Among young people aged 12–25 years, 5% have persistent long-term symptoms after COVID-19. This is evidenced by the latest quarterly update from December 2023. The results of the quarterly study are part of the Health Research for COVID-19 research programme. 

The Network for Health Research in Disasters (GOR Network) publishes a quarterly update on this page, summarising key results from survey research and data from primary care providers. The aim is to provide information to the municipalities, the provinces and the national government of the Netherlands to assist them in formulating policies.

Summary of research round 10

Research in December 2023 looked at young people aged 12–25 years. Adults were also surveyed separately during this period. Key results from youth research are summarised below.

Persistent symptoms after COVID-19 in 5% of young people

5% of the participants reported having persistent long-term symptoms after an infection with the coronavirus SARS-CoV-2. This is also known as post-COVID or Long COVID. 20% (one-fifth) of these young people felt very limited in their daily lives as a result. 9% reported that their symptoms had persisted for as long as 2 to 3 years, while 30% said that their symptoms had started 1 or 2 years ago. 39% of the young people with persistent symptoms noted that the GP had given them a diagnosis. Another 44% reported that they themselves or people who know them well suspect that they have post-COVID. In June 2023, young people with post-COVID talked about how these symptoms are affecting their lives: Post-COVID Experiences (in Dutch).

Minor changes in young people’s health

The survey results from December 2023 show minor changes in young people’s health. The number of young people who reported having mental health problems remained about the same: 37%, compared to 35% in September 2023. More young people are still visiting their GP with anxiety than before the COVID-19 pandemic (2019), but the difference compared to 2019 is smaller than in the previous quarter. The frequency of GP visits related to suicidal thoughts or suicide attempts (although it is still higher) does seem to be slowly returning to where it was before the COVID-19 pandemic. The majority of young people (79%) feel happy most of the time.

Many care workers still seeing COVID-19 consequences at work

Of the care workers who completed the survey (9% of total participants), more than three-quarters (78%) still see consequences of the COVID-19 pandemic in their work. For example, they still see many patients with COVID-19 or long-term symptoms after COVID-19 in their day-to-day work. Care workers observe that people are still anxious about getting a SARS-CoV-2 infection.

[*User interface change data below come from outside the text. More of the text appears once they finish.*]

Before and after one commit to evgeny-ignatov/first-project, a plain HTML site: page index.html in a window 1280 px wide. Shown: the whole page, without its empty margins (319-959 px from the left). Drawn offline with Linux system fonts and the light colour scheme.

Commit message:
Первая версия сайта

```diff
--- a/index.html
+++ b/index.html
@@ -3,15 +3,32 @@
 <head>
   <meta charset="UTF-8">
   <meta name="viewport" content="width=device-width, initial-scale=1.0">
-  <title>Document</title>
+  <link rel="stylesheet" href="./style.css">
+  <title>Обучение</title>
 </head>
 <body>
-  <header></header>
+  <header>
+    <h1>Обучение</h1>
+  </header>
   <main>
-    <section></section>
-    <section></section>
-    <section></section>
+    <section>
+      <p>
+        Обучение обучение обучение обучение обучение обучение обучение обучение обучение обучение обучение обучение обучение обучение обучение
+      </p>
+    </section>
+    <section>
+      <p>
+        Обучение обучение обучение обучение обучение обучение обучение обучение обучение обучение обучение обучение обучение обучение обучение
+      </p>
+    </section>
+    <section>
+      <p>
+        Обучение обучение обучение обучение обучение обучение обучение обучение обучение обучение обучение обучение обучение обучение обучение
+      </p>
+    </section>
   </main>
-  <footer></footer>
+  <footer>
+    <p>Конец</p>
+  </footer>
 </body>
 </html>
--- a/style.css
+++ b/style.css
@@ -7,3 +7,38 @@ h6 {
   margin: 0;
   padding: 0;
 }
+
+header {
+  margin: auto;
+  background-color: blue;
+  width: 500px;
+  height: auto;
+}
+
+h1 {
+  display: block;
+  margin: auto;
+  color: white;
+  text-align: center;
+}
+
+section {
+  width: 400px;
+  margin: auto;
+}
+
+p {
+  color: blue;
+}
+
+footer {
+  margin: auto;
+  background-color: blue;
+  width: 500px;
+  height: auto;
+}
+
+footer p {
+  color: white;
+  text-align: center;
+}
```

Some customs or ways of working that were adopted during the pandemic are still standard practice in healthcare, such as wearing face masks, working from home if you have a cold or COVID-19, and no longer shaking hands. Moreover, care workers still have an intense workload, not least due to catch-up care and colleagues who have post-COVID.